Tuesday Mooney Wore Black by Kate Racculia

You are cordially invited to play a game…

Book blurb

Tuesday Mooney loves a puzzle. So when an eccentric billionaire drops dead, leaving behind a fiendish treasure hunt – open to anyone – to his fortune, Tuesday can’t resist.

Although she works best alone, she soon finds herself partnering up with best friend Dex (money manager by day, karaoke-zealot by night) and the mysterious Nathaniel Arches, eldest son of a wealthy family who held a long-running feud with the dead man.

As the clues are solved, excitement across the city reaches fever pitch – but nothing is as it seems, and the puzzle-within-a-puzzle holds something much darker than a vast fortune at its heart…

My thoughts

This is a mystery novel with a lavish sprinkling of humour and spooky-ness thrown in. It’s really enjoyable.

Tuesday Mooney works in a hospital. She researches individuals, rich people, in order to enable the hospital to campaign, set up events targeting them as potential donors. She’s good at it, Tuesday loves a puzzle. That’s why she spends time taking part in quizzes with her ex-colleague and good friend Dev.

It’s at one such event that Vincent Pryce, one of the billionaires attending, drops dead. He was looking towards Tuesday and the man – Nathaniel Arches – she was talking to when it happened. Dev had just been chatting with him and his wife. He thought that Vince and Tuesday would get along so well.

Dev’s a lot of fun and he’s the one that tells Tuesday about the treasure hunt. A rather strange obituary for Vincent has stated that a number of the treasure hunters will find, ‘win’, part of his fortune! Dev knows Tuesday won’t be able to resist the idea of working out the clues.

Then the wealthy Nathaniel Arches, Archie – the man she was talking to at the event, contacts Tuesday to ‘partner’ up so they, along with a young neighbour of Tuesdays, start to solve the clues. And so it begins!

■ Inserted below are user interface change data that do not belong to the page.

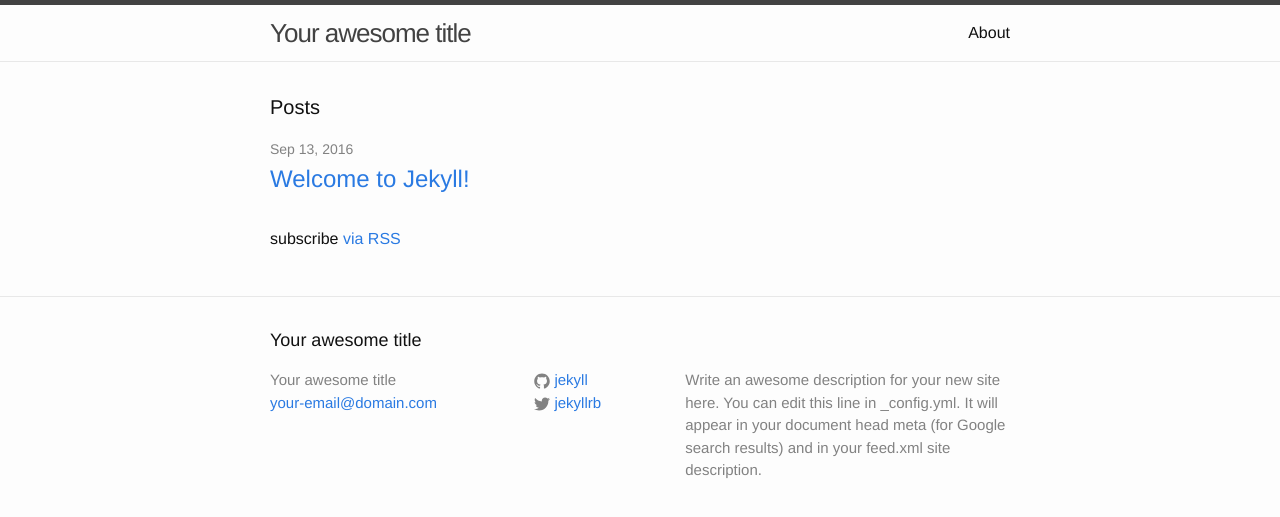
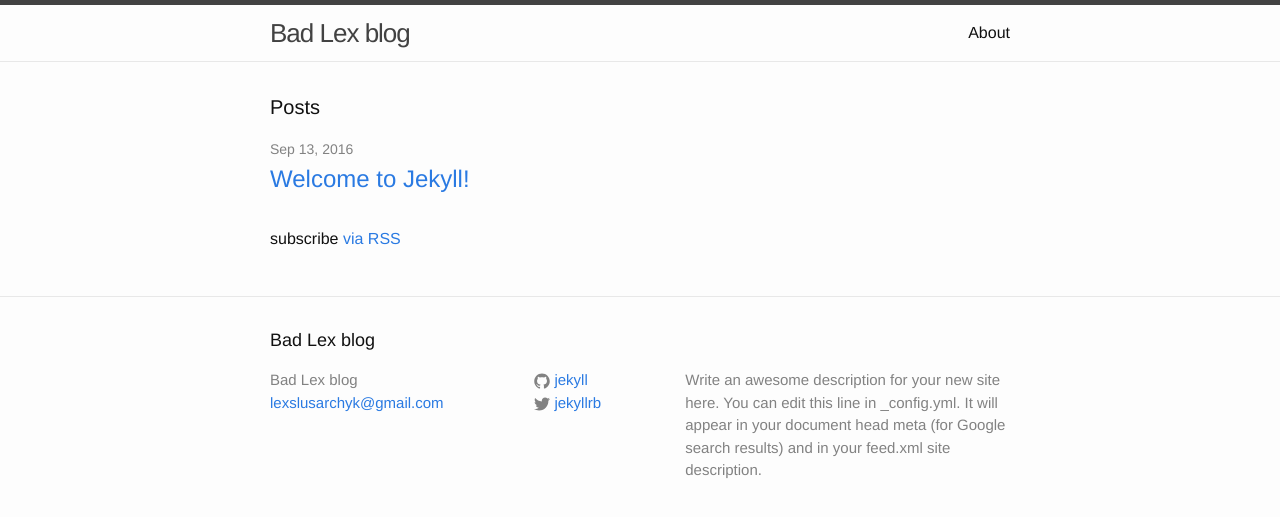
Before and after one commit to LexSlusarchyk/Lex.github.io, a Jekyll site: the page built from index.html, in a window 1280 px wide. Shown: the top 517 px of the page. Built offline with Jekyll 4.4.1, drawn with Linux system fonts in a browser that asks for light colours.

Commit message:
Update _config.yml

```diff
--- a/_config.yml
+++ b/_config.yml
@@ -6,8 +6,8 @@
 # 'jekyll serve'. If you change this file, please restart the server process.
 
 # Site settings
-title: Your awesome title
-email: your-email@domain.com
+title: Bad Lex blog
+email: lexslusarchyk@gmail.com
 description: > # this means to ignore newlines until "baseurl:"
   Write an awesome description for your new site here. You can edit this
   line in _config.yml. It will appear in your document head meta (for
```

This book has humour, mystery, charm and yet is able to gently address various difficult relationship issues whilst still getting the issue across very well. More than this it is also about healing and building better relationships.

I really liked this book – the characters Tuesday, Dev etc., are very endearing. The plot is fun and yet is very tense in places. It moves along at a really good pace and has that bit of difference that makes the book worth reading. I look forward to reading more about Tuesday, Dev and the others and would recommend this book to anyone.


I received an email from from Rachel Quin at HarperCollins – ‘I wanted to share an exclusive invite to read Tuesday Mooney Wore Black, the witty and riveting UK debut by Kate Racculia‘. Whilst, due to personal reasons, I wasn’t sure when I would be able to put up a post I was thrilled to receive an eBook* for review for which I would like to thank Rachel and HarperCollins.

(* I have also purchased a copy.)


Published by HarperCollins (21 October 2019)

Photography by Christa Neu

Buy: AmazonSmileUK


Kate Racculia is a novelist living in Bethlehem, Pennsylvania. She is the author of the novels This Must Be the Place and Bellweather Rhapsody, winner of the American Library Association’s Alex Award. Her third novel, Tuesday Mooney Talks to Ghosts, was published by Houghton Mifflin Harcourt in October 2019.

Kate was a teenage bassoonist in her hometown of Syracuse, and studied illustration, design, Jane Austen, and Canada at the University of Buffalo. She moved to Boston to get her MFA from Emerson College, and stuck around for 11 years. She has been a cartoonist, a planetarium operator, a movie and music reviewer, a coffee jerk, a bookseller, a designer, a finance marketing proposal writer, and a fundraising prospect researcher. She teaches online for Grub Street, works at her local public library, and sings in the oldest Bach choir in America.

The Books

This Must be the Place

Bellweather Rhapsody

Tuesday Mooney Talks to Ghosts / Tuesday Mooney Wore Black


Kate Racculia website

Author: lovebooksreadbooks

I love to read and hope you enjoy reading what I have to say about the books I have read.